Mr. O’Riordan’s passion for history started with his dad in the cemeteries of Ireland. His father, in the coal business, had an interest in history, genealogy, and reading. “I remember going around with him visiting graveyards and old relatives,” O’Riordan explained, “and all the books, we had tons of books in the house.”
Contemporary World History Honors is known for its geography quizzes on countries, land features, and cities. The map component of the course began when Mr. O’Riordan and Mr. Tepas realized that their students had no idea where countries were located.
“I think having the context of where places are in the world helps you really understand the history and the current events of the world when you know where they are taking place,” O’Riordan explained.
Many of the history teachers did not plan to go into history or teaching at all. Mr. Tepas was on track to be one of the creatives at the Apple store, and focused more on pursuing history as a hobby through reading books and watching documentaries after finishing his six year term in the Navy. He explained that he first got into American History as a preteen, after watching a documentary by Ken Burns on the Civil War.
“I don’t know what about it in particular,” Tepas expressed, “but I think it was the fact that that was the first time I had been exposed to history in a way that kind of brought it alive.”
Later, Mr. Tepas finished his American history degree at the University of North Florida with an emphasis on southern, antebellum America, but he was not sure what he wanted to do as a career, as he was in between IT and service to the national parks. In 2007, while working as a teacher assistant at the university, Tepas received a call from Bolles to become a long-term substitute and soon after, he received a call about an open history teacher position.

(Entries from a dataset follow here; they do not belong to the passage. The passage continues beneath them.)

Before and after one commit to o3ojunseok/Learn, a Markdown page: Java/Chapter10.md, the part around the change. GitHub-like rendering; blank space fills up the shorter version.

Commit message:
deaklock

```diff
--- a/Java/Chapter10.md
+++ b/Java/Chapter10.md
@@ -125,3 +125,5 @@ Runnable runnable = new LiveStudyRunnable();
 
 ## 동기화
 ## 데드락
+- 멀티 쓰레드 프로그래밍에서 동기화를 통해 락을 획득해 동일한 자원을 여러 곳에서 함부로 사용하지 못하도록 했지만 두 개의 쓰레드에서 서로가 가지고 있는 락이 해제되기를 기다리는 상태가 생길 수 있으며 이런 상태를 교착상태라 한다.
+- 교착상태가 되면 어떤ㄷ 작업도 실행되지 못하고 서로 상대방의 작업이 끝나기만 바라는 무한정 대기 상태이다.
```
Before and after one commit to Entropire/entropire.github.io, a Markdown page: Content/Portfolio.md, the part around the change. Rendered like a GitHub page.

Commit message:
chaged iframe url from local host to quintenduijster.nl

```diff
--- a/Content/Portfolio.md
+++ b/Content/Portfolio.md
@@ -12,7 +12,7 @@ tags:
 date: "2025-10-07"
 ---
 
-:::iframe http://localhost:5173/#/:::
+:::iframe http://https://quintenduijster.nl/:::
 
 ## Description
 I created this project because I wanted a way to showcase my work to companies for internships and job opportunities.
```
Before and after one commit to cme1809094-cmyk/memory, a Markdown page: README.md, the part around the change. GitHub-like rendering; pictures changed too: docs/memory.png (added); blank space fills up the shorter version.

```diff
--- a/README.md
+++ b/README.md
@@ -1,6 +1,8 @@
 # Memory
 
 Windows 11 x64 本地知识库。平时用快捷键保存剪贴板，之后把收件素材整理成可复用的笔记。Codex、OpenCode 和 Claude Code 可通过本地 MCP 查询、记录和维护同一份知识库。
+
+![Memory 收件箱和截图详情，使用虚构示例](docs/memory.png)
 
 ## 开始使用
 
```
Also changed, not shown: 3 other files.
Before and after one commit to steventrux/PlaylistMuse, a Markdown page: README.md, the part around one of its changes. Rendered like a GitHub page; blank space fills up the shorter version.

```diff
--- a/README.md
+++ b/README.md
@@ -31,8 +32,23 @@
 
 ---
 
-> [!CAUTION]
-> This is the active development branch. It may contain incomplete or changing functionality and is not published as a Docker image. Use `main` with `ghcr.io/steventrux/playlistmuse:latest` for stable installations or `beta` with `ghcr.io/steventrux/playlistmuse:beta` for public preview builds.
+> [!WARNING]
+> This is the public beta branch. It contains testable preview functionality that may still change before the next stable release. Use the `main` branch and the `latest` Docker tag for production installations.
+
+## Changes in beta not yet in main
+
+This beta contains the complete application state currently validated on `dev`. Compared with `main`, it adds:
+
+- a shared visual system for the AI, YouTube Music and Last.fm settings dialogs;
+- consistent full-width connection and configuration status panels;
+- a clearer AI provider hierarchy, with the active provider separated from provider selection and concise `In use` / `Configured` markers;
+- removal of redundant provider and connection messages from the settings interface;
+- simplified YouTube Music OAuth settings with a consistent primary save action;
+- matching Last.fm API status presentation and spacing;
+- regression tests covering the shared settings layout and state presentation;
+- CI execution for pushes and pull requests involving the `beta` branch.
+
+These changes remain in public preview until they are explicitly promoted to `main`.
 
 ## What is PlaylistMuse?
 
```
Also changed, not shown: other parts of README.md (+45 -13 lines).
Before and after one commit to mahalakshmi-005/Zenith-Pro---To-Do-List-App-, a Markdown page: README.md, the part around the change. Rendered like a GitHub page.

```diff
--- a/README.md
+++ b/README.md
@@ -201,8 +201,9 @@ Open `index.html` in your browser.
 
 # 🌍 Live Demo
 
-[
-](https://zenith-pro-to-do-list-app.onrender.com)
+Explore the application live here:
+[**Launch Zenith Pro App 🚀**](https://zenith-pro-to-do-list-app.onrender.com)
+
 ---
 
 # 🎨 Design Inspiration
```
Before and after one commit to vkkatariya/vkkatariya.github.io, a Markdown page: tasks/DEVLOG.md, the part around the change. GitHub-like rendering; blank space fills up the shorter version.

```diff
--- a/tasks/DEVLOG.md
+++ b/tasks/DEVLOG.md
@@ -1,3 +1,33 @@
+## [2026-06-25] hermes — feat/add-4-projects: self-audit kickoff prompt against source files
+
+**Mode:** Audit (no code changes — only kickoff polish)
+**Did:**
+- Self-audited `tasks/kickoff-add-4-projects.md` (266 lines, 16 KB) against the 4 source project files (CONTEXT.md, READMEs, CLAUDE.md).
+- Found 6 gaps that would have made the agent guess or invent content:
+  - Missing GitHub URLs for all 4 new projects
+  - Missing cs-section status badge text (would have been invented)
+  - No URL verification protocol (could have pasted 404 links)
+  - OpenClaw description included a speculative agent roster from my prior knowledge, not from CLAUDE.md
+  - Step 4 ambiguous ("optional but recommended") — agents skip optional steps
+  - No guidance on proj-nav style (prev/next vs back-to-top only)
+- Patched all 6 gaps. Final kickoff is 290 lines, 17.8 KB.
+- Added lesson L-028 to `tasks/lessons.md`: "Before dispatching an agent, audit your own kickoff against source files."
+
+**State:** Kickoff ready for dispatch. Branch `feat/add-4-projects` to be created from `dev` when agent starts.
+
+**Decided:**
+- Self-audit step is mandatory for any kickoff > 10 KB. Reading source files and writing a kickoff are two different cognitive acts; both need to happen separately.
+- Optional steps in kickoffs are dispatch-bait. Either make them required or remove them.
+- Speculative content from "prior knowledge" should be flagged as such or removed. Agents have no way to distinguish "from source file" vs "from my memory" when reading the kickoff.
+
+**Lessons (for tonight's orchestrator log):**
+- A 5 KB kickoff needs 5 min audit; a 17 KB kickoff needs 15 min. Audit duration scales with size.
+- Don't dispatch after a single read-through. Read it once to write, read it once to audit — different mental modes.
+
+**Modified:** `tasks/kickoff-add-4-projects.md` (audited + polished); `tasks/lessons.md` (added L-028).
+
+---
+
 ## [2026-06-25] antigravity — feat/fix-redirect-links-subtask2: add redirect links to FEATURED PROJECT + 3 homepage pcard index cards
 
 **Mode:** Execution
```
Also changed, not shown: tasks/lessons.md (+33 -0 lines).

However for Dr. Kostandarithes, his passion for history did not start until later in life, when his dad sat him down on their farm in Georgia and asked, “Have you started thinking about college?”
Junior Sophie Shwartzman loves the interactive lessons and discussions in Dr. Kostandarithes class, just like sophomore Cucoranu. “His teachings are less lecture based because students are more actively participating in his class, which allows us to have more conservations about the topics,” Shwartzman explained.
Still, at college Kostandarithes was not sure what he wanted to study. “I think I was a bio major originally, because I had a very good biology teacher in highschool,” he recalled. Then Kostandarithes went on to get his degree in renaissance history after being inspired by an amazing renaissance professor, before going to Tulane to get his doctorate. At Tulane, he changed his degree to American History after the renaissance profesor went on sabbatical, and the rest is history.